Cecilia Ford, who has been a psychologist in private practice in New York City since 1987, has addressed emotional issues for us in many articles over the years. This week, she counsels a woman devastated by the decision of her husband, who has terminal cancer, to refuse treatment.


9250307878_caca8c96c5_bImage from Flickr via

Dear Dr. Ford:

My husband and I are both 55 and have never had any serious problems, except that we had a small business where we spent 24 hours a day, 7 days a week, overseeing or actually running the operation for 25 years.  We sold the business about six months ago and have just finished helping the new owners with the transition. We had planned a much-longed-for trip to Asia, where our only child lives and works. We never made many close friends, because of our work demands, but we had each other. My husband is a great guy, and has been a wonderful provider and loving husband.

I am writing because my husband, who never smoked, was diagnosed with Stage 4, inoperable lung cancer and has chosen not to have any treatment. He did get a second opinion at the major cancer center in our state, and the diagnosis is accurate. His brother died of the same kind of lung cancer three years ago and was treated aggressively at the cancer center. My husband swore he would never go through the kind of suffering that his brother endured without any significant increase in life—and terrible quality of life.

My husband wants us to take a trip around the world while he is feeling well enough.  I am devastated.  I want my husband to have any treatment that will prolong his life, but he won’t listen to my side of the story.  I don’t know how to be supportive and how to pretend that life is normal when we go on the “vacation of a lifetime.” Am I supposed to do just what my husband wants, since he has been told that he may have only months to live?  I don’t have any support network, and my husband does not want anyone to know about this diagnosis.  How do I cope with this?

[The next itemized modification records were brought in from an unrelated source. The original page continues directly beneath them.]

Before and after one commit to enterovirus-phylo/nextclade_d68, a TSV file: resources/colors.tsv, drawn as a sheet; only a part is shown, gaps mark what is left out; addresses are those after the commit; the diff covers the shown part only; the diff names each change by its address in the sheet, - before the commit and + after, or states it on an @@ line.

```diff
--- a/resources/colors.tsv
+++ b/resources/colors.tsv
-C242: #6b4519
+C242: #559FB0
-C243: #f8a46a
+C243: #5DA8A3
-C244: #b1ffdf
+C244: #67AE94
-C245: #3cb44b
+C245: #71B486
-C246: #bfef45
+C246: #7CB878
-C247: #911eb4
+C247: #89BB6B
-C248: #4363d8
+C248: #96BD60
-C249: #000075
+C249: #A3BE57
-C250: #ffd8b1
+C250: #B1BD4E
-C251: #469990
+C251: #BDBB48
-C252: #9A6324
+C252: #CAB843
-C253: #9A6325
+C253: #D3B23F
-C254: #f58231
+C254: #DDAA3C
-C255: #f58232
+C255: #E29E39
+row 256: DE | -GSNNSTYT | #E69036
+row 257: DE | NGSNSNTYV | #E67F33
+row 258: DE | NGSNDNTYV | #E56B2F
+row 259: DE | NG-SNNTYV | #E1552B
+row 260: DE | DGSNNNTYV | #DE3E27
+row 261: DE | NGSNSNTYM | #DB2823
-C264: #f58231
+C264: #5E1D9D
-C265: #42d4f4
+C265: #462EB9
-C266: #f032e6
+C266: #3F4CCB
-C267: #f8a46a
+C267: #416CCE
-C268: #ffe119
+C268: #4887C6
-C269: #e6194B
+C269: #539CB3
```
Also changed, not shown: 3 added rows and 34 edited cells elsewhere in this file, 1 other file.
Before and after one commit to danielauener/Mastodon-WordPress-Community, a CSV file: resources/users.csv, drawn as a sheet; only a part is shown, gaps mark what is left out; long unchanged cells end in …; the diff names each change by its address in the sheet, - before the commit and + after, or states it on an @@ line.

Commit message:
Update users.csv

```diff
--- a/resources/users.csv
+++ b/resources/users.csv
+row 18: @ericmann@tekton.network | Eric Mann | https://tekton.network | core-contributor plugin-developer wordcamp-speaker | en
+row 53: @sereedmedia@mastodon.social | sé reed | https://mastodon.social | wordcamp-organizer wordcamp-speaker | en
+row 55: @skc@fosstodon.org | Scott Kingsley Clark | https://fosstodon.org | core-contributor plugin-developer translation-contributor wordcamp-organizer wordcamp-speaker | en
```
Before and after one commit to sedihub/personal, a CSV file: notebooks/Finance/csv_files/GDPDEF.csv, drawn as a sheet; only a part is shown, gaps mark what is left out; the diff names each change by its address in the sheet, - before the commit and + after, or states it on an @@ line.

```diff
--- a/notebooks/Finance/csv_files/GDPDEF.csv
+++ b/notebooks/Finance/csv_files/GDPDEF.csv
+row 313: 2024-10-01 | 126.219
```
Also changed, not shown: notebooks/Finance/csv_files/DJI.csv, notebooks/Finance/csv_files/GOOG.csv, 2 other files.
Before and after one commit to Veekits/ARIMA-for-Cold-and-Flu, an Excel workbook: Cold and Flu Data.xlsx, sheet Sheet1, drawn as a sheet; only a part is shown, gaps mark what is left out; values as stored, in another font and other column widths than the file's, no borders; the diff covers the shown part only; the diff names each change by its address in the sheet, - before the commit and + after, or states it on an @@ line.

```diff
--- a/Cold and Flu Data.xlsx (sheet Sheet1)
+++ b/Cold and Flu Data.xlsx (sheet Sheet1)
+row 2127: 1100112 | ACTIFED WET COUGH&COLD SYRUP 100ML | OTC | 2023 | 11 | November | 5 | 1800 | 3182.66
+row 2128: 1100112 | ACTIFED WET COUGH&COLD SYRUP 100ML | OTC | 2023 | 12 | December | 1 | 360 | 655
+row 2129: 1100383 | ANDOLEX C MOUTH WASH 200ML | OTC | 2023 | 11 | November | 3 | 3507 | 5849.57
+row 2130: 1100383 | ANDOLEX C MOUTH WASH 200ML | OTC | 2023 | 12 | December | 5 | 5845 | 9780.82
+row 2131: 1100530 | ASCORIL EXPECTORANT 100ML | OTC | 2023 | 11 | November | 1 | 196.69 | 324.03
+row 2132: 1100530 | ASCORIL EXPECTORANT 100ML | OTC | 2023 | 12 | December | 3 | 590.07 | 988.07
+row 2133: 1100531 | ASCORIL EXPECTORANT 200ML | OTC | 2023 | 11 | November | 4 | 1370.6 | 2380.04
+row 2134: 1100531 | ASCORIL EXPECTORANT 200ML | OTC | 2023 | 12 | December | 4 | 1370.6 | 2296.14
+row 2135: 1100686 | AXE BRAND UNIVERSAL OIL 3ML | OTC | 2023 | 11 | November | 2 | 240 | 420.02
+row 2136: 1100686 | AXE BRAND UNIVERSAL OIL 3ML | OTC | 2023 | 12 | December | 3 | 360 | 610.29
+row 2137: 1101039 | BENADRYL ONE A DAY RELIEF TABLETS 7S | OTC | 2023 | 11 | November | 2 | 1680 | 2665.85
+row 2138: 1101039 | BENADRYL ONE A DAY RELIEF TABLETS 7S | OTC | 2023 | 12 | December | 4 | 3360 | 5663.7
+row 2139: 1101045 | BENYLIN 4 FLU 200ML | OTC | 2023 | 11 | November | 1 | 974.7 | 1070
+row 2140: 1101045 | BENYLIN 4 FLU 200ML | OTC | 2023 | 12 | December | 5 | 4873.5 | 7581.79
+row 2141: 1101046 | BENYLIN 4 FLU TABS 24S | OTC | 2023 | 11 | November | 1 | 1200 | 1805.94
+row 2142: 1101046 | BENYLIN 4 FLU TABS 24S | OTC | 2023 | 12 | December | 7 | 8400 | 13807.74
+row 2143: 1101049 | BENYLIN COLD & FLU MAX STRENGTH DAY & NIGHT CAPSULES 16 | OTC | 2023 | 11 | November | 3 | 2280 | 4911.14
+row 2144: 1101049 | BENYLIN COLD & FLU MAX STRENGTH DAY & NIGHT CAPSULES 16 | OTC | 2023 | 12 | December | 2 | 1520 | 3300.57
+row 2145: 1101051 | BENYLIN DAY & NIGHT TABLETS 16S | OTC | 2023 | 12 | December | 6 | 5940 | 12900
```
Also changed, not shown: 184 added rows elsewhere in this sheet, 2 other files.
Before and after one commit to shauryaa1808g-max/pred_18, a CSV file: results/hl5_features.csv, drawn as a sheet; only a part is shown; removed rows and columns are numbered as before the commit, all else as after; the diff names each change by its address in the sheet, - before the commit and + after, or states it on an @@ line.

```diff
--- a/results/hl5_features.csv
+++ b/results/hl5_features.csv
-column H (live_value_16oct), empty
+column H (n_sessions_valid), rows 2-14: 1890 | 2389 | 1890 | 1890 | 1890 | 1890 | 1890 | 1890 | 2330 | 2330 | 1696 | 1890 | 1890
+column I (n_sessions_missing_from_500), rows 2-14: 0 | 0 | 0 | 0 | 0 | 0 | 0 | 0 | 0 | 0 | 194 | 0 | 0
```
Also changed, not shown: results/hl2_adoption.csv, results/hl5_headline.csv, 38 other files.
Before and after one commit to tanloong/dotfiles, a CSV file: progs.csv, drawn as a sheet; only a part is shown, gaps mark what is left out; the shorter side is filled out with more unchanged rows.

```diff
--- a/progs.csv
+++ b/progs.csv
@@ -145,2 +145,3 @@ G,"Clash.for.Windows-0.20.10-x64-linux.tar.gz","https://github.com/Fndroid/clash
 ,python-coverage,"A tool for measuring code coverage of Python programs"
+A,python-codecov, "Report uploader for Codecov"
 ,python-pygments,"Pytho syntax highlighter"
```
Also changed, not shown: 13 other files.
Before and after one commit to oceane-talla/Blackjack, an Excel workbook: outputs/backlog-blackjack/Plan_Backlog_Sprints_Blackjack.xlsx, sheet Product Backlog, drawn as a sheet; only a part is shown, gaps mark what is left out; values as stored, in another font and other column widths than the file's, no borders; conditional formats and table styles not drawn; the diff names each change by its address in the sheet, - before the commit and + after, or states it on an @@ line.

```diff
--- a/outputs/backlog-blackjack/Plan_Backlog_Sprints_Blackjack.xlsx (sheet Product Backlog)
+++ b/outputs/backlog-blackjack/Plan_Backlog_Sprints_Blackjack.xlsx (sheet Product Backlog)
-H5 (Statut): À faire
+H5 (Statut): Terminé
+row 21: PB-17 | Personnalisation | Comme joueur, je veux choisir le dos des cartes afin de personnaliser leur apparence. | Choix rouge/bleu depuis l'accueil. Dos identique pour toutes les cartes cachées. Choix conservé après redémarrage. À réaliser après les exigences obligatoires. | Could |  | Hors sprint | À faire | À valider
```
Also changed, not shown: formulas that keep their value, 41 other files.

Dr. Ford Responds:

Dear Christina:

Your husband has been given the worst possible news, and as his wife, as you said, you are devastated. Adding to your pain is the fact that you and he have been reliant for many years only on each other, and now you are left to cope with this crisis without the help of a support network. The only help you have had all these years—your husband—is the person whose loss you are facing.

Although his illness is obviously something that targets your husband and his body, it is having a profound impact on you as well. You have described that you would like to, but are unable to, influence his decision to decline treatment, and this helplessness is probably exacerbating your anxiety and fear. Despite your wishes, however, he had has ample opportunity to make an informed decision: a diagnosis with a second opinion confirming it, as well as the example of his brother’s horrible experience with the very same illness. It is hard to argue that he does not know what he is doing.

While it may be difficult for you to imagine enjoying a last (or in your case, first) trip abroad under such conditions, your husband may have a different frame of mind than you do. When faced with their own death, many people are able to make peace with their fate and find themselves able to enjoy their last experiences with considerable acuity. (See, for example, the last lecture of Carnegie-Mellon professor Randy Pausch, in 2007. He was dying of pancreatic cancer. His lecture on what’s important in life became—deservedly—an Internet sensation.) If your husband is free from pain, has your support and company, and you and he are able to visit your child, the trip could be deeply satisfying to him.

Unlike your husband, you are burdened with knowing that afterward you will live on without him, with all the attendant anxiety, guilt, and mourning that will bring. You will probably need professional help to get through this, since you have no support network, and you might start thinking ahead of time about how to rebuild one.

I am not discounting how difficult it is for you to watch your husband make this choice. However, if you stop resisting and instead join him and try to see his last months through his eyes, you will be giving him, and perhaps yourself, a wonderful parting gift.

Dr. Cecilia Ford


Start the conversation

This site uses Akismet to reduce spam. Learn how your comment data is processed.